First thing in the loop, an If...do...else block checks to see if either whisker is pressed. The attached if condition blocks could be read as "if left wheel equals zero or right wheel equals zero, do..." The condition is built using a boolean comparison block set to or. Inside that are two compare value blocks, each individually checks whether a variable (left wheel or right wheel) equals zero.
If either whisker is pressed, the if condition is true, and the block enclosed by if...do gets executed. In this case, that's the Robot drive speed, with both wheels turning at -64 ticks per second causing the ActivitBot to back up.
If neither whisker variable stores a 0, the program execution skips the block enclosed by if...do and moves on to the block enclosed by else...if. There, a Robot drive speed left 0 right 0 block makes both wheels stop turning.
Did You Know?
Check early, check often! — Notice there is no pause block in the repeat forever loop above which allows the loop to execute very rapidly, monitoring the sensors and therefore updating which drive speed block is in use frequently.

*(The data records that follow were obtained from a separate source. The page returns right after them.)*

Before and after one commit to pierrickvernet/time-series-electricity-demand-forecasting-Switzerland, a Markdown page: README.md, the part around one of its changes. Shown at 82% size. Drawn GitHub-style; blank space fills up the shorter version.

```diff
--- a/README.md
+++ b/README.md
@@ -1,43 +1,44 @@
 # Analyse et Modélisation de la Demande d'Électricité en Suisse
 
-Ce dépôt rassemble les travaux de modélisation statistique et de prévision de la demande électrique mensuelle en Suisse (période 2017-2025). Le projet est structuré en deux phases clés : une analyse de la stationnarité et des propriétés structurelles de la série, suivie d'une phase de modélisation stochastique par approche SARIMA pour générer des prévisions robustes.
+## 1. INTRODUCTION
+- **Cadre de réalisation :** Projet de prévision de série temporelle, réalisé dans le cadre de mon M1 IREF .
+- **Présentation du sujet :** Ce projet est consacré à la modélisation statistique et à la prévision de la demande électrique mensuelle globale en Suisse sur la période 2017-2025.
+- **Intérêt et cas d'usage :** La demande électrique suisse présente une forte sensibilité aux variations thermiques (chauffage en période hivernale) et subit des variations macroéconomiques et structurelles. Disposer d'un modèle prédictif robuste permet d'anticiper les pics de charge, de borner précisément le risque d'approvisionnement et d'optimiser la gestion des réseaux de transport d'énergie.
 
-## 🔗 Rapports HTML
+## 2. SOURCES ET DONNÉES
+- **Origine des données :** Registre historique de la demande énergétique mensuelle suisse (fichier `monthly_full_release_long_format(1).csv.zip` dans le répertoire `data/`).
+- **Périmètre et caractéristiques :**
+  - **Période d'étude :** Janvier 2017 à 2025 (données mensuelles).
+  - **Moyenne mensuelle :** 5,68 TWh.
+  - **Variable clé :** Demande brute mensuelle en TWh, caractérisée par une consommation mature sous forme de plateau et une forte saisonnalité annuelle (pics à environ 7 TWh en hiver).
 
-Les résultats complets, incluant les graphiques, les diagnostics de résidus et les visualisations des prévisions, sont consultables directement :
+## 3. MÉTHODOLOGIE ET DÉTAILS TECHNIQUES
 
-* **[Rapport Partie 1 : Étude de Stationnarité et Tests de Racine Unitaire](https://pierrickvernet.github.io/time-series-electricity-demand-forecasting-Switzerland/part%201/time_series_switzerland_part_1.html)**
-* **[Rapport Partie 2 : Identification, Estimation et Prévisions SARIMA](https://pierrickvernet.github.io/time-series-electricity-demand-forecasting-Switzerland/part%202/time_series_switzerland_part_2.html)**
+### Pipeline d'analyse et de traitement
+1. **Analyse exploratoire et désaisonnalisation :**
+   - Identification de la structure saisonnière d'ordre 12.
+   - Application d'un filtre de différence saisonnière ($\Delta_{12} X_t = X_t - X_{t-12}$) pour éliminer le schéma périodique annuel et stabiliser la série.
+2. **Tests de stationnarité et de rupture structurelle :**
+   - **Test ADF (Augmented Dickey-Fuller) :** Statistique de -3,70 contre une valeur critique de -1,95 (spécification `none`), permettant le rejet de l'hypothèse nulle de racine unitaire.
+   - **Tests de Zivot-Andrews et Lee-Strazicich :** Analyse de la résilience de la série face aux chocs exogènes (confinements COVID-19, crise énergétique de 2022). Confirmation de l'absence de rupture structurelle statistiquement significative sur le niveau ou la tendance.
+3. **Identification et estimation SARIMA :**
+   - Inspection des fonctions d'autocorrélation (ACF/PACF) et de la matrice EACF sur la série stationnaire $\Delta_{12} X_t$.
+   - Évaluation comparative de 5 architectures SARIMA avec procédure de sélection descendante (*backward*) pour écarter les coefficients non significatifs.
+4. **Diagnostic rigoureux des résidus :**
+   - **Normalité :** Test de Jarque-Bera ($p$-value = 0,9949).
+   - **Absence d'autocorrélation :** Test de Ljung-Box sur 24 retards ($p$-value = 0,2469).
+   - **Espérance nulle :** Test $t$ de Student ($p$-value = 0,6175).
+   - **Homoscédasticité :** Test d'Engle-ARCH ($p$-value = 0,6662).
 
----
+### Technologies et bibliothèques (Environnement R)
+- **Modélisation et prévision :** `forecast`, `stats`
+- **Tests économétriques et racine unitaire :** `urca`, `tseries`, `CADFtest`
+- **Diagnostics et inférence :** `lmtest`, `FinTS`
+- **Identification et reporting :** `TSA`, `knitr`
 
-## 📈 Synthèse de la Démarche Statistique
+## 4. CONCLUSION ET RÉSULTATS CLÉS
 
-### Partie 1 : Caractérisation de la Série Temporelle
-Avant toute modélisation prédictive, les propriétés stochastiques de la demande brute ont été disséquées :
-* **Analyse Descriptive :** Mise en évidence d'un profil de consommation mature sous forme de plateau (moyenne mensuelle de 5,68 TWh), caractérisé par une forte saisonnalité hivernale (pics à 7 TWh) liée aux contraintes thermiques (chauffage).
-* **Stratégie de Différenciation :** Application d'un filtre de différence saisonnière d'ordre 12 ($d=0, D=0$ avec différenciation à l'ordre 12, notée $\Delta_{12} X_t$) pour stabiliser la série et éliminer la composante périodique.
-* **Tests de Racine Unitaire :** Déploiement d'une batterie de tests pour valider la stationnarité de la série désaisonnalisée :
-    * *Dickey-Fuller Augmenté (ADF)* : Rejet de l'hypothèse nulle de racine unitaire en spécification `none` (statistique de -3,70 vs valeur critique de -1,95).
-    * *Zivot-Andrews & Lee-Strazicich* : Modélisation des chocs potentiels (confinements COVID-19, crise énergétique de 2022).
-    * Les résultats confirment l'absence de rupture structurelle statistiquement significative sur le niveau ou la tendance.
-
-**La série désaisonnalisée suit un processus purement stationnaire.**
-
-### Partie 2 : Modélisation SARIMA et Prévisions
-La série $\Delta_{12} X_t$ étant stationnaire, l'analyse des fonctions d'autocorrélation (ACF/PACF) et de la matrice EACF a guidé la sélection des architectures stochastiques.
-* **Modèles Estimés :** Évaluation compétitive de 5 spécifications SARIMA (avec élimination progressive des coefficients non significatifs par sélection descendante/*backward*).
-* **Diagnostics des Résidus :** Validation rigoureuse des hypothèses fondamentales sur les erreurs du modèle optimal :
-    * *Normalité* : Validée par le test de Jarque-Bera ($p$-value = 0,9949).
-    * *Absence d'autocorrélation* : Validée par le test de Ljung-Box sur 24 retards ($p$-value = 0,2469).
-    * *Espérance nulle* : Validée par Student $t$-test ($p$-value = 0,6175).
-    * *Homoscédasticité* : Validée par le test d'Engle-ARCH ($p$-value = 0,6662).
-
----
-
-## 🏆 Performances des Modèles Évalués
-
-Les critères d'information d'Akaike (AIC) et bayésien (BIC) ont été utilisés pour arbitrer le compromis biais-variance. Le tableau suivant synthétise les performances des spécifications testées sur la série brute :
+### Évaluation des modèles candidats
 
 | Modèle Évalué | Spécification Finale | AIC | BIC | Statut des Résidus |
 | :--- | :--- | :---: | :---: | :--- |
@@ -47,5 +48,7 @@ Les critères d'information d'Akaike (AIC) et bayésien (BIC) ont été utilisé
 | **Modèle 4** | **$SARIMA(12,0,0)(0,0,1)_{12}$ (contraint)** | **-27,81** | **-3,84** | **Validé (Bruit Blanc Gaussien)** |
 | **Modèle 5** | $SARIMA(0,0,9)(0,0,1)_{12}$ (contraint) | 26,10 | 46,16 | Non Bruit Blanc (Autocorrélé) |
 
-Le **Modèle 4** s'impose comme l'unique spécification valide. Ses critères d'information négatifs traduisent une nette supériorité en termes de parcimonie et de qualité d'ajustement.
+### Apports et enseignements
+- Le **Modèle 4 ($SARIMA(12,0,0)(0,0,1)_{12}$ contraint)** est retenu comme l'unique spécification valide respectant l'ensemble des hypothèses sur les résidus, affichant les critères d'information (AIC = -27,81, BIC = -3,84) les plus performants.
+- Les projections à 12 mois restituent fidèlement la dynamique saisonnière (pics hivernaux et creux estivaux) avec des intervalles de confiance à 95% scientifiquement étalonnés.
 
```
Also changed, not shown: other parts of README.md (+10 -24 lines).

This allows the robot to quickly respond to sensor input with the appropriate motion. It's something to keep in mind when navigating with sensors.
...and don't block me! — Any code inside a loop that is blocking - code that does not let any other process proceed until complete - will slow down that loop. Examples of "blocks that block" are pause (ms) and frequency out. But, you can use this to your advantage by placing pause or frequency out right after robot drive speed to control how long the robot performs an evasive maneuver inside of a larger loop.
Here is a modified loop for your main function. It replaces the if...else statements with code that allows you to push one whisker at a time to make it turn away to one side or the other, or both whiskers to make it move straight backward.
- Save a copy of your project and name something like Whisker Wheel Try This.
- Update the repeat forever loop so that it matches the one above.
- Put the robot's power switch in position 1.
- Click Save, then click Load and run (save to EEPROM).
- Disconnect the cable and put the power switch in position 2.
- Press and hold each whisker one at a time, then press and hold both at once.
Your ActivityBot should turn to the side away from whichever whisker is pressed. If you press both whiskers at once, it should back up.
Right now, if you press both of your robot's whiskers at the same time, it will awkwardly wiggle as it backs up with pivoting turns. Can you fix that?
- Save another copy of your project and name it something like Whisker Wheel Your Turn.
- Modify the project so that your AcitivtyBot backs up smoothly when you press both whiskers, but still turns to the side away from whichever whisker is pressed individually.